As of November 1, 2023, most juveniles will no longer have to register as a sex offender and be eligible to seal their convictions. Law enforcement will start removing eligible people from the registry soon and mailing letters confirming they have been removed. If you receive a letter indicating that you have been removed from the registry, please contact our office for a consultation to determine if you are eligible to seal your offense.

Helping You Protect Your Future

Photo of attorneys Muth, Ciecko, Atwood and Findley around a conference table

The role of mental illness in juvenile offenses

On Behalf of | Apr 6, 2020 | Juvenile offenses |

Mental health awareness has improved over recent decades, and there are probably many people in Washington who now feel comfortable reaching out for help. But even those who are receiving appropriate treatment can — and do — still suffer the effects of their illnesses. In fact, mental health disorders play a significant role in juvenile offenses.

Some are quick to label juvenile delinquents as “bad” kids who just need to be punished. This outlook ignores the very real mental health crisis among many youths who commit juvenile acts. In the juvenile justice system, around 70% of kids have at least one diagnosed mental health condition. Statistics also show that 75% of these children are victims of traumatic events. Also, 93% were exposed to adverse childhood events like abuse, serious illness and community violence.

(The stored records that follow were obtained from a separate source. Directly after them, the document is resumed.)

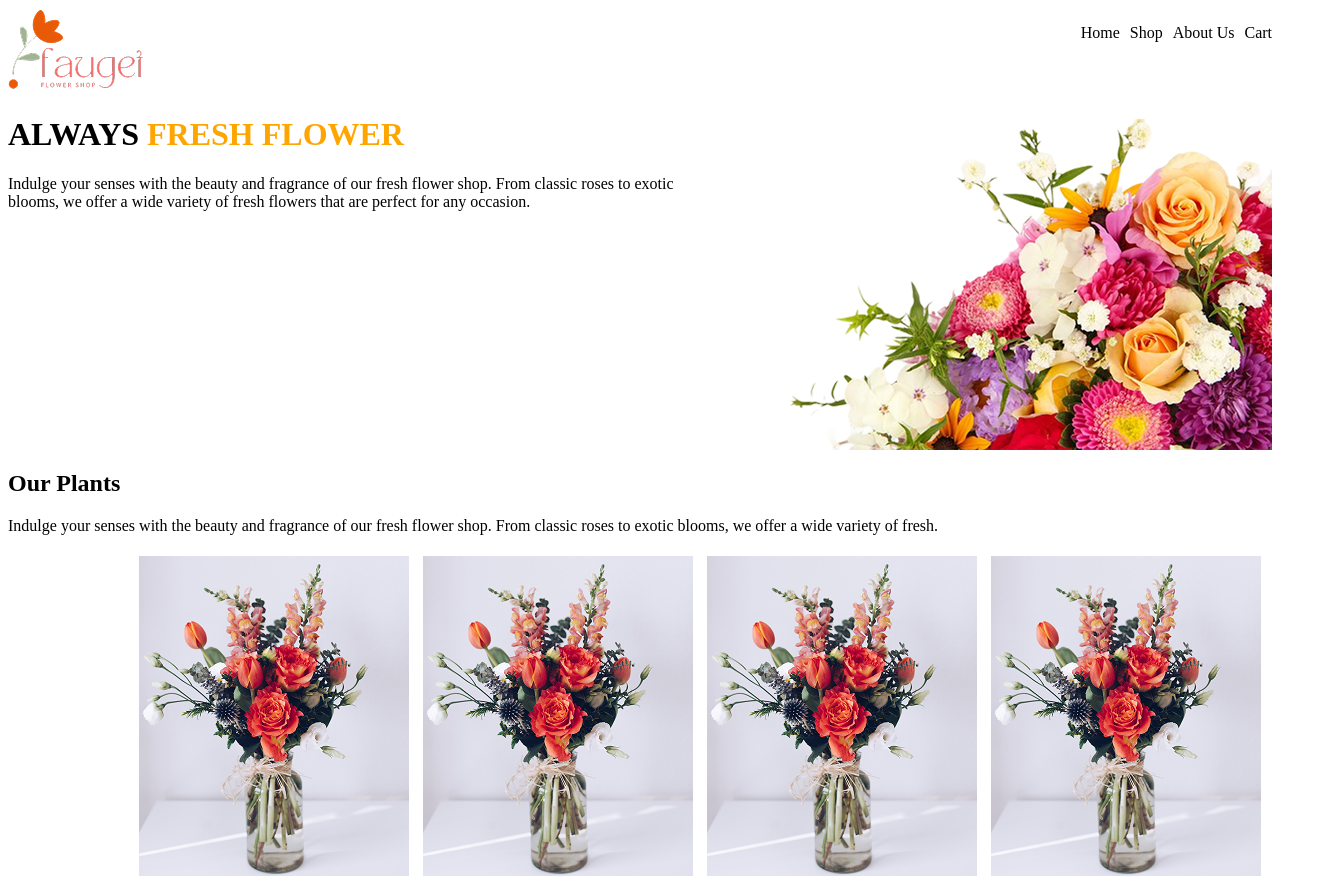
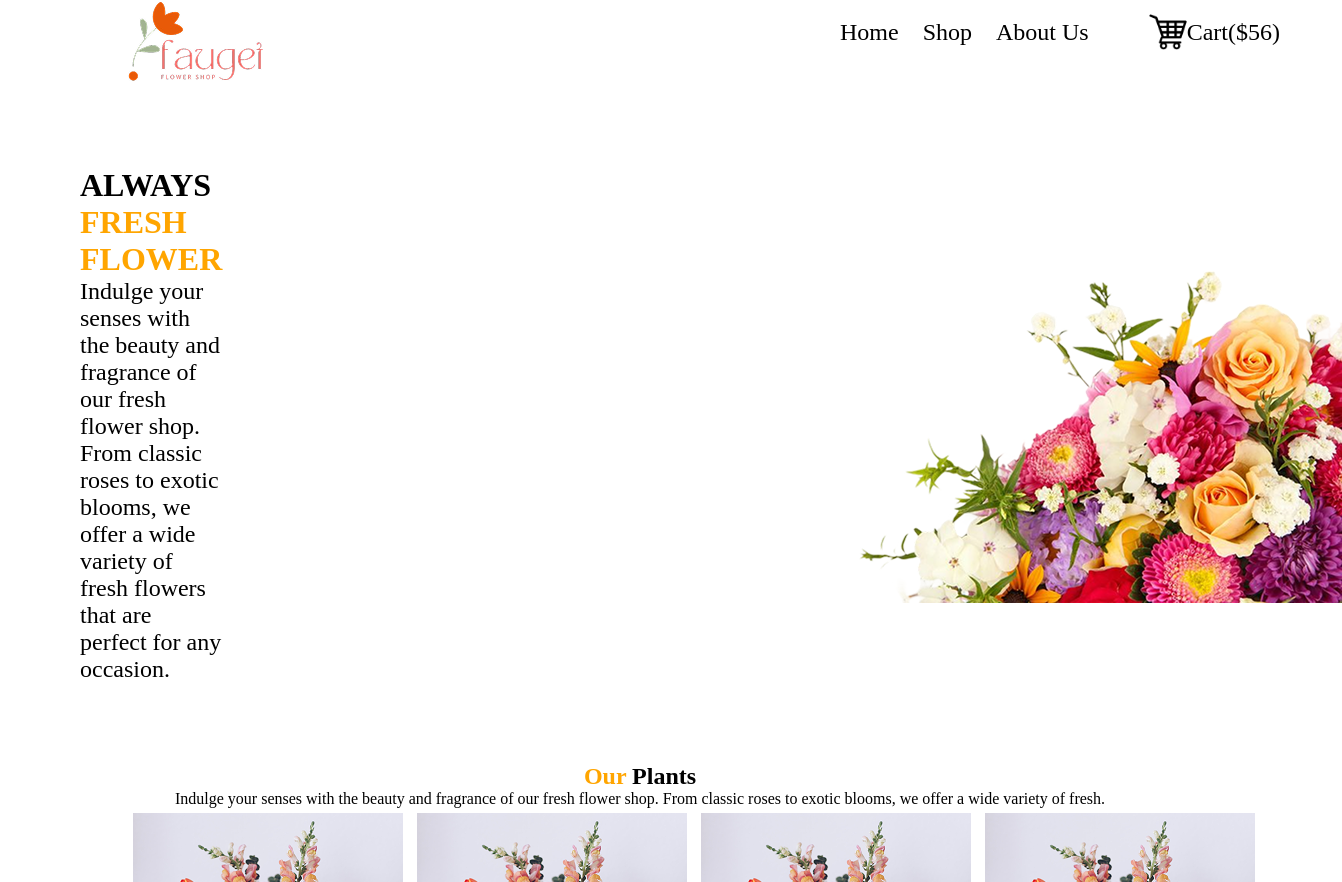
Before and after one commit to mdmusaalkafi/Responsive-Practice, a plain HTML site: page index.html in a window 1280 px wide. Shown: the top 882 px of the page, 1342 px wide, since content can reach past the window. Drawn offline with Linux system fonts and the light colour scheme.

Commit message:
footer layout css

```diff
--- a/index.html
+++ b/index.html
@@ -14,26 +14,25 @@
                 <li>Home</li>
                 <li>Shop</li>
                 <li>About Us</li>
-                <li> <img scr="assets/cart icon.png">Cart</li>
+                <li> <img class="cart" src="assets/cart.png">Cart($56)</li>
             </ul>
         </nav>
     </header>
 
     <div class="banner">
         <div>
-        <h1>ALWAYS <span>FRESH FLOWER</span></h1>
+        <h1>ALWAYS <span>FRESH <br>FLOWER</span></h1>
         <p>Indulge your senses with the beauty and fragrance of
             our fresh flower shop. From classic roses to exotic
             blooms, we offer a wide variety of fresh flowers that
-            are perfect for any occasion.
+            are perfect for any occasion. </p>
         </div>
-        </p>
-        <img src="/assets/hero-flower.png">
+        <img class="banner-img" src="/assets/hero-flower.png">
     </div>
-    <section>
+    <section><div class="plants">
         <h1><span>Our</span> Plants</h1>
         <p>Indulge your senses with the beauty and fragrance of our fresh flower shop. From
-            classic roses to exotic blooms, we offer a wide variety of fresh.</p>
+            classic roses to exotic blooms, we offer a wide variety of fresh.</p></div>
         <div class="card">
             <div class="items">
             <img src="/assets/sample-flower-image.png">
--- a/styles.css
+++ b/styles.css
@@ -1,20 +1,44 @@
+* {
+  margin: 0;
+  padding: 0;
+}
 header{
     display:flex;
     justify-content: space-between;
+    margin-left: 10%;
+    align-items: center;
 
 }
-.navbar{
+.navbar, .navbar li{
     display:flex;
-    gap:10px;
+    gap:1.5rem;
+    font-size:1.5rem;
 }
 nav ul{
     list-style-type: none;
 }
+.cart{
+    width:50px;
+    position: relative;
+    top: -12px;
+    left:30px;
+
+}
 .banner{
     display:flex;
+    margin: 5rem;
+    justify-content: space-between;
+    align-items: center;
+}
+.banner-img{
+    margin-left:550px;
+    width:80%;
 }
 div h1 span{
     color:orange;
+}
+.banner div p{
+    font-size: 1.5rem;
 }
 .card{
     display: grid;
@@ -43,9 +67,16 @@ div h1 span{
     gap:100px;
 
 }
-2-deals{
+.2-deals{
     display:flex;
     flex-direction:coloum;
     gap:0px;
-
 }
+.footer{
+    display:flex;
+}
+.plants{
+    text-align: center;
+    /* max-width: 800px; */
+    /* margin:0 auto; */
+}
```
Also changed, not shown: assets/cart-icon.png (renamed from assets/cart icon.png), assets/cart.png (added).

According to Mental Health America, the juvenile justice system is criminalizing mentally ill children and even those who have behavioral health needs. MHA advocates for these kids to be diverted out of juvenile court and into treatment services that can address their unique needs. The organization believes that one of the reasons kids with mental illnesses are still shuffled straight into the juvenile justice system is at least in part due to lackluster funding for mental health care.

Parents who are aware of their child’s mental health problems probably already know that they are facing an uphill battle. Washington’s legal system still seems reluctant to acknowledge how prevalent mental illness is among those who are accused of committing juvenile offenses. This is one of the reasons that working alongside an attorney who is knowledgeable in juvenile law is generally well-advised.